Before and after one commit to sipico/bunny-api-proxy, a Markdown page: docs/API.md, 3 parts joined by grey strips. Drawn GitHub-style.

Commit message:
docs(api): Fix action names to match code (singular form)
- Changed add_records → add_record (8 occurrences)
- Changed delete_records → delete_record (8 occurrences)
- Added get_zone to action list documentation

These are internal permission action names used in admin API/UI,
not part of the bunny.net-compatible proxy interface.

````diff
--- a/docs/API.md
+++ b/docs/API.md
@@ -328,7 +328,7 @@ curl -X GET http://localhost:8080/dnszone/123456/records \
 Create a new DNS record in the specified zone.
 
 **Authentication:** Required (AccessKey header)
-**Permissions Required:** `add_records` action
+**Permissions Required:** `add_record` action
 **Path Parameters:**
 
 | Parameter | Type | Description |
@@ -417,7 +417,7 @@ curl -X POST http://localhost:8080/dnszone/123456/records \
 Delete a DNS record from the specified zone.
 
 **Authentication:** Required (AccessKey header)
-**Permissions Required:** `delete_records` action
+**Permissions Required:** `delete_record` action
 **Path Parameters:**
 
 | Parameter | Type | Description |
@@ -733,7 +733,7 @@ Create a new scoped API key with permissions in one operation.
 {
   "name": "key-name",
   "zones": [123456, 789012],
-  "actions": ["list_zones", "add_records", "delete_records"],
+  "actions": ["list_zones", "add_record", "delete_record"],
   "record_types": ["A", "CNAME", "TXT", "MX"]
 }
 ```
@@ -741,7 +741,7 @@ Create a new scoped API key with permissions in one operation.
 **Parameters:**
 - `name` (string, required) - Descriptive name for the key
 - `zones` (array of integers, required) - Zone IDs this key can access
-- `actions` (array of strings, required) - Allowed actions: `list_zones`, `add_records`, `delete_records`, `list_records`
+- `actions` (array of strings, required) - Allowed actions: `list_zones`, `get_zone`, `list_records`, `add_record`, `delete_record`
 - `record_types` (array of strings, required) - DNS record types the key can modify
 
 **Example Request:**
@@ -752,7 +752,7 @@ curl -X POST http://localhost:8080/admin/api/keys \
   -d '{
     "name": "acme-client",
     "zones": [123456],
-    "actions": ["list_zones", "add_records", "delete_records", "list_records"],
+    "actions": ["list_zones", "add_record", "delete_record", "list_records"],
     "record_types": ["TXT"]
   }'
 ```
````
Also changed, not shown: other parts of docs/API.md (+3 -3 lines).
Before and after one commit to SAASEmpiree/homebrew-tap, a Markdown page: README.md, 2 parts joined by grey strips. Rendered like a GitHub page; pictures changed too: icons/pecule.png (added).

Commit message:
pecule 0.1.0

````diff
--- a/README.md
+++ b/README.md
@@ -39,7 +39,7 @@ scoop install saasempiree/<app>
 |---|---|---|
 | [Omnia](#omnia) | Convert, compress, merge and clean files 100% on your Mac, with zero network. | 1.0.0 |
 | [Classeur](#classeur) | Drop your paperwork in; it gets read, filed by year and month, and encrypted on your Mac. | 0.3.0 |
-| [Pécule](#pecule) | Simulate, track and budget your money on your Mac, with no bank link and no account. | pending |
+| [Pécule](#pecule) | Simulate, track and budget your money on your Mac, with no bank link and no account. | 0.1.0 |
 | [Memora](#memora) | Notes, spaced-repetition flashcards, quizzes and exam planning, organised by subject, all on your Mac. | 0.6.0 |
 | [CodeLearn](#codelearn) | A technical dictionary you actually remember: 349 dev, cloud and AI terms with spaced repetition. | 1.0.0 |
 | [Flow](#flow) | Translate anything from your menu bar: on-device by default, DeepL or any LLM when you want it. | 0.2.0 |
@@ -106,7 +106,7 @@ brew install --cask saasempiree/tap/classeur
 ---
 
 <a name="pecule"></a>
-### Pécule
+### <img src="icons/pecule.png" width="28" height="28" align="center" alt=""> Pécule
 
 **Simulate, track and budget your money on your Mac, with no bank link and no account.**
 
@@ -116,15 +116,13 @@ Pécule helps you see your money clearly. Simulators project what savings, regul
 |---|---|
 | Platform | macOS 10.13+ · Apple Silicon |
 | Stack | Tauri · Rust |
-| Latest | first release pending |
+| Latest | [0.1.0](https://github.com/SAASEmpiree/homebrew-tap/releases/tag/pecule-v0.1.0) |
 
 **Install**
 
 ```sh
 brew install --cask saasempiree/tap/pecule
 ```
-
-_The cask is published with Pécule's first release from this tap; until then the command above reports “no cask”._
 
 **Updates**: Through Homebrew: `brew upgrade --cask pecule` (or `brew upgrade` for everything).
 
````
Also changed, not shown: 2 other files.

--- INSTRUCTIONS TO FOLLOW ---
Please output the entire listing exactly as it stands.

--- OUTPUT ---
Before and after one commit to sipico/bunny-api-proxy, a Markdown page: docs/API.md, 3 parts joined by grey strips. Drawn GitHub-style.

Commit message:
docs(api): Fix action names to match code (singular form)
- Changed add_records → add_record (8 occurrences)
- Changed delete_records → delete_record (8 occurrences)
- Added get_zone to action list documentation

These are internal permission action names used in admin API/UI,
not part of the bunny.net-compatible proxy interface.

````diff
--- a/docs/API.md
+++ b/docs/API.md
@@ -328,7 +328,7 @@ curl -X GET http://localhost:8080/dnszone/123456/records \
 Create a new DNS record in the specified zone.
 
 **Authentication:** Required (AccessKey header)
-**Permissions Required:** `add_records` action
+**Permissions Required:** `add_record` action
 **Path Parameters:**
 
 | Parameter | Type | Description |
@@ -417,7 +417,7 @@ curl -X POST http://localhost:8080/dnszone/123456/records \
 Delete a DNS record from the specified zone.
 
 **Authentication:** Required (AccessKey header)
-**Permissions Required:** `delete_records` action
+**Permissions Required:** `delete_record` action
 **Path Parameters:**
 
 | Parameter | Type | Description |
@@ -733,7 +733,7 @@ Create a new scoped API key with permissions in one operation.
 {
   "name": "key-name",
   "zones": [123456, 789012],
-  "actions": ["list_zones", "add_records", "delete_records"],
+  "actions": ["list_zones", "add_record", "delete_record"],
   "record_types": ["A", "CNAME", "TXT", "MX"]
 }
 ```
@@ -741,7 +741,7 @@ Create a new scoped API key with permissions in one operation.
 **Parameters:**
 - `name` (string, required) - Descriptive name for the key
 - `zones` (array of integers, required) - Zone IDs this key can access
-- `actions` (array of strings, required) - Allowed actions: `list_zones`, `add_records`, `delete_records`, `list_records`
+- `actions` (array of strings, required) - Allowed actions: `list_zones`, `get_zone`, `list_records`, `add_record`, `delete_record`
 - `record_types` (array of strings, required) - DNS record types the key can modify
 
 **Example Request:**
@@ -752,7 +752,7 @@ curl -X POST http://localhost:8080/admin/api/keys \
   -d '{
     "name": "acme-client",
     "zones": [123456],
-    "actions": ["list_zones", "add_records", "delete_records", "list_records"],
+    "actions": ["list_zones", "add_record", "delete_record", "list_records"],
     "record_types": ["TXT"]
   }'
 ```
````
Also changed, not shown: other parts of docs/API.md (+3 -3 lines).
Before and after one commit to SAASEmpiree/homebrew-tap, a Markdown page: README.md, 2 parts joined by grey strips. Rendered like a GitHub page; pictures changed too: icons/pecule.png (added).

Commit message:
pecule 0.1.0

````diff
--- a/README.md
+++ b/README.md
@@ -39,7 +39,7 @@ scoop install saasempiree/<app>
 |---|---|---|
 | [Omnia](#omnia) | Convert, compress, merge and clean files 100% on your Mac, with zero network. | 1.0.0 |
 | [Classeur](#classeur) | Drop your paperwork in; it gets read, filed by year and month, and encrypted on your Mac. | 0.3.0 |
-| [Pécule](#pecule) | Simulate, track and budget your money on your Mac, with no bank link and no account. | pending |
+| [Pécule](#pecule) | Simulate, track and budget your money on your Mac, with no bank link and no account. | 0.1.0 |
 | [Memora](#memora) | Notes, spaced-repetition flashcards, quizzes and exam planning, organised by subject, all on your Mac. | 0.6.0 |
 | [CodeLearn](#codelearn) | A technical dictionary you actually remember: 349 dev, cloud and AI terms with spaced repetition. | 1.0.0 |
 | [Flow](#flow) | Translate anything from your menu bar: on-device by default, DeepL or any LLM when you want it. | 0.2.0 |
@@ -106,7 +106,7 @@ brew install --cask saasempiree/tap/classeur
 ---
 
 <a name="pecule"></a>
-### Pécule
+### <img src="icons/pecule.png" width="28" height="28" align="center" alt=""> Pécule
 
 **Simulate, track and budget your money on your Mac, with no bank link and no account.**
 
@@ -116,15 +116,13 @@ Pécule helps you see your money clearly. Simulators project what savings, regul
 |---|---|
 | Platform | macOS 10.13+ · Apple Silicon |
 | Stack | Tauri · Rust |
-| Latest | first release pending |
+| Latest | [0.1.0](https://github.com/SAASEmpiree/homebrew-tap/releases/tag/pecule-v0.1.0) |
 
 **Install**
 
 ```sh
 brew install --cask saasempiree/tap/pecule
 ```
-
-_The cask is published with Pécule's first release from this tap; until then the command above reports “no cask”._
 
 **Updates**: Through Homebrew: `brew upgrade --cask pecule` (or `brew upgrade` for everything).
 
````
Also changed, not shown: 2 other files.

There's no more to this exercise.